- Beneath the Mask: Chester speculates that ingesting the tuber shows you your true moral character.
- Book-Ends: The statement "It's just a question of faith."
- Sandy's good trip is a general Call-Back to Abby's in Rite of Spring.
- The Call Backs within Milo's bad trip are more specific, referencing the Swamp Thing's origin story (Volume 1 Issue 1 and elsewhere), the Patchwork Man (Vol. 1 #3), the Conclave robots (Vol 1. # 6), General Sunderland (Vol. 2 #6-21), the Rosewood "Mother" vampire, the Monkey King, a werewolf (Vol. 1 #4), the Un-Man Cranius (Vol. 1 #10), an alien (Vol. 1 #9), and finally (not to mention appropriately), as the driver who accidentally kills Milo, Arcane.
- Dark World: Milo, his perception distorted by the Swamp Thing's more disturbing memories, experiences the world as nightmarish:

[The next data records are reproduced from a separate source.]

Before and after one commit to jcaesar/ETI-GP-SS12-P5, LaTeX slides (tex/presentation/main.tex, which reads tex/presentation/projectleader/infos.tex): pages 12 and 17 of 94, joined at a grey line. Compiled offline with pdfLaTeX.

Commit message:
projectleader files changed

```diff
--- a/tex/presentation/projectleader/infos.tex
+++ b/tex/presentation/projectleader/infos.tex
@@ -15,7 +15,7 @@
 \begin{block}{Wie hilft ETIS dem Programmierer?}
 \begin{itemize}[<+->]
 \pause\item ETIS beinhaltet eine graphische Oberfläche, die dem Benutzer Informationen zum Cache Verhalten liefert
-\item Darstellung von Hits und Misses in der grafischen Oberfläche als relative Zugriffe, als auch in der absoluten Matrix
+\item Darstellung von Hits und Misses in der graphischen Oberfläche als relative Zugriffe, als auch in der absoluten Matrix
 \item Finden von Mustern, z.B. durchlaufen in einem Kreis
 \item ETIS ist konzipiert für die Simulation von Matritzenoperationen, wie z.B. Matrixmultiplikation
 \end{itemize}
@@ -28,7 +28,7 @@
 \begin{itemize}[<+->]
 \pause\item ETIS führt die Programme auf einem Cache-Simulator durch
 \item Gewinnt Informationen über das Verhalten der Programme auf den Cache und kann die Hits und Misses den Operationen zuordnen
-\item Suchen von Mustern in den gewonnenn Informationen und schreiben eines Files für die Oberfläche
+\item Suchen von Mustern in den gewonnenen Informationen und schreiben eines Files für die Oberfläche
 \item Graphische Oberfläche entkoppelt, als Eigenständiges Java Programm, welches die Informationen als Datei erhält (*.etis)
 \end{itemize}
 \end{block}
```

- A Day in the Limelight: This issue, an interlude at roughly the halfway point in the "American Gothic" arc, focuses on the new character Chester Williams.
- Drugs Are Good / Drugs Are Bad: The issue is a rare example of a story which plays both tropes straight and with equal weight given to the good and bad trips. Compare Watchmen, which portrays a gang member's bad trip on KT-28s as well as the young Ozymandias's good trip on a massive hashish dose. Contrast The League of Extraordinary Gentlemen: Century, in which the sole drug scene, Mina Murray's tadukic acid trip, results in psychosis, and the portrayal of, respectively, LSD and psilocybin mushrooms as uniformly enlightening in V for Vendetta and Promethea.

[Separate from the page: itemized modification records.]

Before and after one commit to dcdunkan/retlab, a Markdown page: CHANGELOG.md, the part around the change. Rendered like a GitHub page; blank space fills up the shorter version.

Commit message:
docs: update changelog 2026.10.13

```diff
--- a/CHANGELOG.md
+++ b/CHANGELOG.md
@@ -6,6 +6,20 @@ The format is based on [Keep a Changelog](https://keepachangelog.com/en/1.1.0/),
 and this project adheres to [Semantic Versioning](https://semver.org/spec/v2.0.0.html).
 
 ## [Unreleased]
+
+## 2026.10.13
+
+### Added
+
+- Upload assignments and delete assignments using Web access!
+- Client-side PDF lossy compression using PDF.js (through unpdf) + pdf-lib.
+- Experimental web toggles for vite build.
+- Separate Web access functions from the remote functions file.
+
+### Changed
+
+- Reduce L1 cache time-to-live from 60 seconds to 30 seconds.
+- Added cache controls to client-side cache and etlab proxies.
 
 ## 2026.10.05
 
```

- Fantastic Drug: The Swamp Thing's tubers, which structurally resemble datura root.note
- Heroic Self-Deprecation: Chester feels he tries to be a good person, in that he's kind, non-violent, and respectful of the environment. However, he isn't entirely sure he's good, because he still eats meat and he said things to his girlfriend, as they broke up, that he now regrets. So he doesn't trust his character enough to take a chance on the tuber himself.
- Milo makes sexist comments about Chester's ex, doesn't watch where he's sitting and knocks stuff over, and tricks Chester into giving him the tuber section without paying. Some of his past actions, as he recalls them, put him into outright villain territory: selling heroin cut with rat poison and pushing a woman down the stairs, causing her to miscarry.

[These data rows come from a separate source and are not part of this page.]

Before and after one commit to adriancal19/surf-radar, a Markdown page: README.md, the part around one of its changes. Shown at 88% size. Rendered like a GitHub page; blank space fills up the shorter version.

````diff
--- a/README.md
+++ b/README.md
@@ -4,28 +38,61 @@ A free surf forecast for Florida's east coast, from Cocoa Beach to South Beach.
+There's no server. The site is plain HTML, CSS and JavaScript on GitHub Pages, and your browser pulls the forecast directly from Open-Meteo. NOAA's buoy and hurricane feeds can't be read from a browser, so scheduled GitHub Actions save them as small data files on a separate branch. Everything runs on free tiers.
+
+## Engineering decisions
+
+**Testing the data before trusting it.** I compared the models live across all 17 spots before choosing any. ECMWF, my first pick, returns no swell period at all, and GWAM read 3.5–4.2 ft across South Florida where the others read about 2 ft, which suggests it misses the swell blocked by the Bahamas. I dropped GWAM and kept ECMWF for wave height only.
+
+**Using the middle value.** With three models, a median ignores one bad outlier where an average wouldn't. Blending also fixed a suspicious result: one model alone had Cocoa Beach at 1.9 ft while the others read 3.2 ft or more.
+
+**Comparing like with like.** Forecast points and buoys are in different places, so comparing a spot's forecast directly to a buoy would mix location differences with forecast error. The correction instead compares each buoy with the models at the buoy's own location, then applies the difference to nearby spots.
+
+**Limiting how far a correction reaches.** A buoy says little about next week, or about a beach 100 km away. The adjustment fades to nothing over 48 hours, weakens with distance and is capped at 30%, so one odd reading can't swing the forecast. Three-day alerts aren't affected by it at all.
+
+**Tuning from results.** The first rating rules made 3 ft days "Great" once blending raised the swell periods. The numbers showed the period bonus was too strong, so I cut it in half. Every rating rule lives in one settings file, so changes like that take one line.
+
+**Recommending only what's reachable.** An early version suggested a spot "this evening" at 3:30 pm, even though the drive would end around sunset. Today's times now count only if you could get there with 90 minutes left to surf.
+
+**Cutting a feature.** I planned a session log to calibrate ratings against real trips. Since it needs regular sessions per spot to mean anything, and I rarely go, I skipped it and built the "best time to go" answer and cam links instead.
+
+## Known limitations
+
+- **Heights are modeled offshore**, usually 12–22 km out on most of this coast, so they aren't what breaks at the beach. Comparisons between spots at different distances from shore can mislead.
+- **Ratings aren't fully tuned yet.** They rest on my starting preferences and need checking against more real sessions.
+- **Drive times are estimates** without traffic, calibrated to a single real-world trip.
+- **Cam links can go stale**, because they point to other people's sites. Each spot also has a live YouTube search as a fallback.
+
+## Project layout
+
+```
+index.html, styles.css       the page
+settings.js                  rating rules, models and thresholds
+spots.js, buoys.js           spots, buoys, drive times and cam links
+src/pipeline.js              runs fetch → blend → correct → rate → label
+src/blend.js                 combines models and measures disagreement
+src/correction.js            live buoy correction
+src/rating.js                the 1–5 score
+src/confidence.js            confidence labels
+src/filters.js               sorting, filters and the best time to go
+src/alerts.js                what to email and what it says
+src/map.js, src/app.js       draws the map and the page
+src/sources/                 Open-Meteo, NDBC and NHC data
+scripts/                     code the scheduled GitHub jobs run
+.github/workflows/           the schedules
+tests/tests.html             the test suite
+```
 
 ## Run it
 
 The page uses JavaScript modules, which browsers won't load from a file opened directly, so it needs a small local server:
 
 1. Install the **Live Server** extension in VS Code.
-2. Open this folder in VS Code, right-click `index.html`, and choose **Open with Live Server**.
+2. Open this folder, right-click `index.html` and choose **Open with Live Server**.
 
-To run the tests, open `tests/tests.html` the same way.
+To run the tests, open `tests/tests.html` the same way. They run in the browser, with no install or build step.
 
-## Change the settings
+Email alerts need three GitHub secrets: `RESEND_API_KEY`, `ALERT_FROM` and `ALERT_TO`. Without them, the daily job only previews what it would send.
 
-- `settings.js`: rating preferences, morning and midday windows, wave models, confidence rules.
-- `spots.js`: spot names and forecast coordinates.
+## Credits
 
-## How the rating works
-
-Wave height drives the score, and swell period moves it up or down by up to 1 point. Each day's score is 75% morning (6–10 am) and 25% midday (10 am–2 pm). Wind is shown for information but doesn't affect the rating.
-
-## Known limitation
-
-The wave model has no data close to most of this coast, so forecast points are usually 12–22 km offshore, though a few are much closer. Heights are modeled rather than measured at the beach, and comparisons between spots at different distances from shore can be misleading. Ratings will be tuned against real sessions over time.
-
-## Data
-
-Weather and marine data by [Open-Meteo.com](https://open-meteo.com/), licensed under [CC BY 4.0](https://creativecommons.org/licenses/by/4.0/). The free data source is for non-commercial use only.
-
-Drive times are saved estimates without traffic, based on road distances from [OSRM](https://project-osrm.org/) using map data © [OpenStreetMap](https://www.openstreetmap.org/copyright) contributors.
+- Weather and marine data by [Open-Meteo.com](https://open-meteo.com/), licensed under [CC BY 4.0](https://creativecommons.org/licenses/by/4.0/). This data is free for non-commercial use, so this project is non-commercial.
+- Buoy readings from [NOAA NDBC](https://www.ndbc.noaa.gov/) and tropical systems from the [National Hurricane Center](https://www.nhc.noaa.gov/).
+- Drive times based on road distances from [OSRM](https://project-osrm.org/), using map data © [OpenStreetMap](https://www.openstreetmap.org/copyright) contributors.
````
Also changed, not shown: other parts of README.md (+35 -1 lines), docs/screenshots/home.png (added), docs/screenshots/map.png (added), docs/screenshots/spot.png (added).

- Milo's friend rudely berates Chester for something that wasn't really his fault (as Milo all but grabbed the tuber piece from him), pockets his yin-yang paperweight, and has the nerve to ask Chester for some of the drug himself.
- Karmic Death: Milo brings about his own demise by (for all intents and purposes) stealing a drug, then having such a horrible trip that he heedlessly runs right in a car's path.
- New-Age Retro Hippie: Chester, though too young to have been part of the original hippie subculture, dresses and talks the part, in addition to preferring sixties music and being a psychoactive drug enthusiast and dealer. Nevertheless, in this and all subsequent appearances he's a well-rounded, sympathetic character, not a "point and laugh" Theme Park Version of a hippie.
- Out of Focus: Neither the Swamp Thing nor Abby appear in this issue to a significant degree (Abby not at all, Swamp Thing only in the first four panels, walking through the swamp as the tuber falls off him).
- Refuge in Audacity: Milo's friend, after lambasting Chester for messing up Milo's head with the "stuff," suddenly grins enthusiastically and asks whether he has any more.
- Writing Around Trademarks: Chester sings a number of classic sixties songs on the way home from the swamp. More accurately, he only sings the occasional line from each one, and hums or uses filler words for the rest ("And something something—la la la... / Strawberry fields forever." You'd think a hippie would know the entire chorus of that). Presumably this was so DC could avoid having to request permission from the copyright holders.